Glass Measuring cup
Just like the metal bar spoon, the glass measuring cup has similar usefulness in that none of the fragrance oil will take on any of the properties of a plastic measuring cup. They are cheap enough to acquire given that you probably already have some in your kitchen.
Warning: Just like the bar spoons, once you have used the glass measuring cup for candle making or any other non-safe food application, store it separately. Food and candles make terrible bedfellows.
This tool is probably the only item you may not already have readily available at home unless you practice #mealprep or you want to keep the butcher shop on its toes. (charge me for the plastic container? my red fanny!)
Depending on the type of scale you are looking to get, you may get into a serious investment, however, it is the single most important tool in your handcrafting arsenal, especially if you intend to turn your candles into a business.
You can easily calculate your wax to FO oil ratio with a scale. My one suggestion is to get one that calculates in grams and precise ounces. Otherwise, the math (bane of my existence) can get a bit tricky.

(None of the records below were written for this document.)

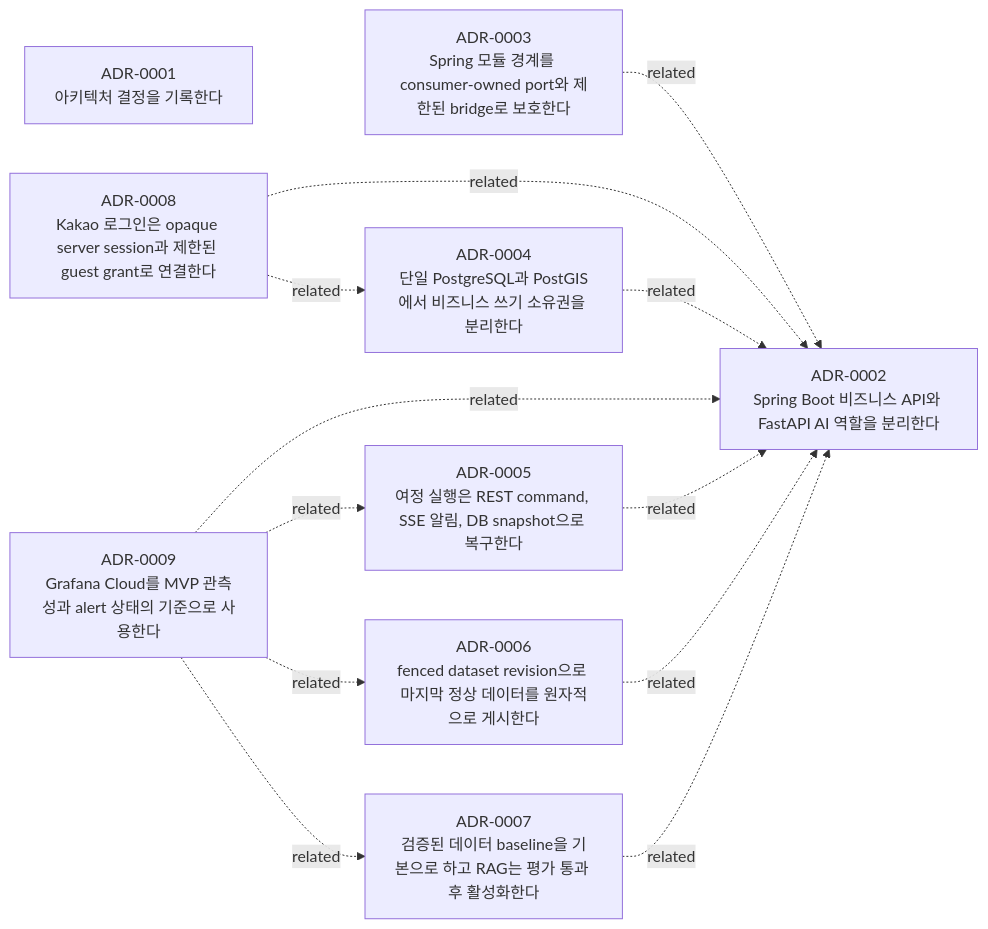
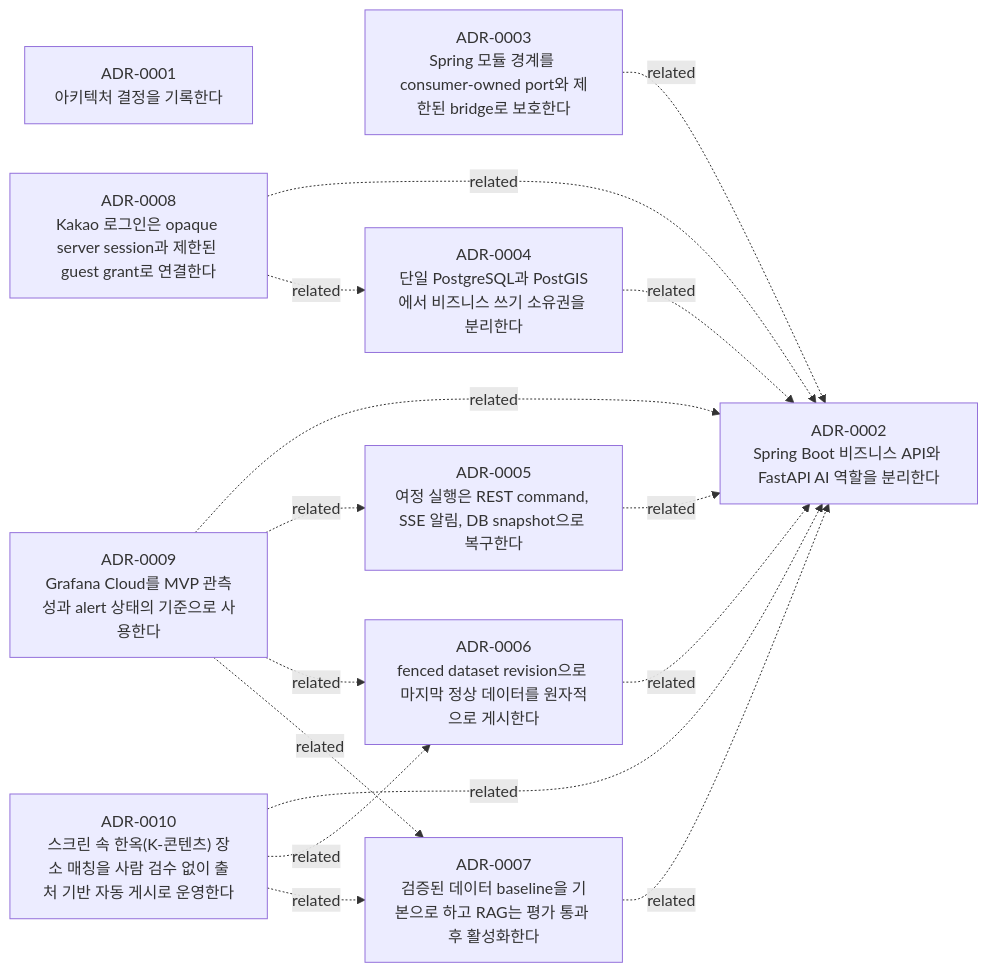
The diagram in docs/decisions/README.md (YRootLab/OnMaru-backend), drawn with Mermaid before and after one commit. The commit also changed other lines of this file and 4 other files, not shown here.

First line of the commit message:
docs(specs): 스크린 속 한옥 백엔드 요구사항 및 ADR-0010, traceability 갱신

````diff
--- a/docs/decisions/README.md
+++ b/docs/decisions/README.md
@@ -184,23 +216,27 @@
 ```mermaid
 flowchart LR
   ADR_0001["ADR-0001<br/>아키텍처 결정을 기록한다"]
   ADR_0002["ADR-0002<br/>Spring Boot 비즈니스 API와 FastAPI AI 역할을 분리한다"]
   ADR_0003["ADR-0003<br/>Spring 모듈 경계를 consumer-owned port와 제한된 bridge로 보호한다"]
   ADR_0004["ADR-0004<br/>단일 PostgreSQL과 PostGIS에서 비즈니스 쓰기 소유권을 분리한다"]
   ADR_0005["ADR-0005<br/>여정 실행은 REST command, SSE 알림, DB snapshot으로 복구한다"]
   ADR_0006["ADR-0006<br/>fenced dataset revision으로 마지막 정상 데이터를 원자적으로 게시한다"]
   ADR_0007["ADR-0007<br/>검증된 데이터 baseline을 기본으로 하고 RAG는 평가 통과 후 활성화한다"]
   ADR_0008["ADR-0008<br/>Kakao 로그인은 opaque server session과 제한된 guest grant로 연결한다"]
   ADR_0009["ADR-0009<br/>Grafana Cloud를 MVP 관측성과 alert 상태의 기준으로 사용한다"]
+  ADR_0010["ADR-0010<br/>스크린 속 한옥(K-콘텐츠) 장소 매칭을 사람 검수 없이 출처 기반 자동 게시로 운영한다"]
   ADR_0003 -.->|related| ADR_0002
   ADR_0004 -.->|related| ADR_0002
   ADR_0005 -.->|related| ADR_0002
   ADR_0006 -.->|related| ADR_0002
   ADR_0007 -.->|related| ADR_0002
   ADR_0008 -.->|related| ADR_0002
   ADR_0008 -.->|related| ADR_0004
   ADR_0009 -.->|related| ADR_0002
   ADR_0009 -.->|related| ADR_0005
   ADR_0009 -.->|related| ADR_0006
   ADR_0009 -.->|related| ADR_0007
+  ADR_0010 -.->|related| ADR_0002
+  ADR_0010 -.->|related| ADR_0006
+  ADR_0010 -.->|related| ADR_0007
 ```
````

I'd love to hear your feedback! Please leave a comment below on what you think is an essential tool in your candle making arsenal that I didn't cover.
Please consider sharinf this blog with someone you think would apate the information presented , whether that be some interested in candlemaking or someone who is a seasoned candlemaker and could offer some isights or even a counter pint.
Let's get a conversation going!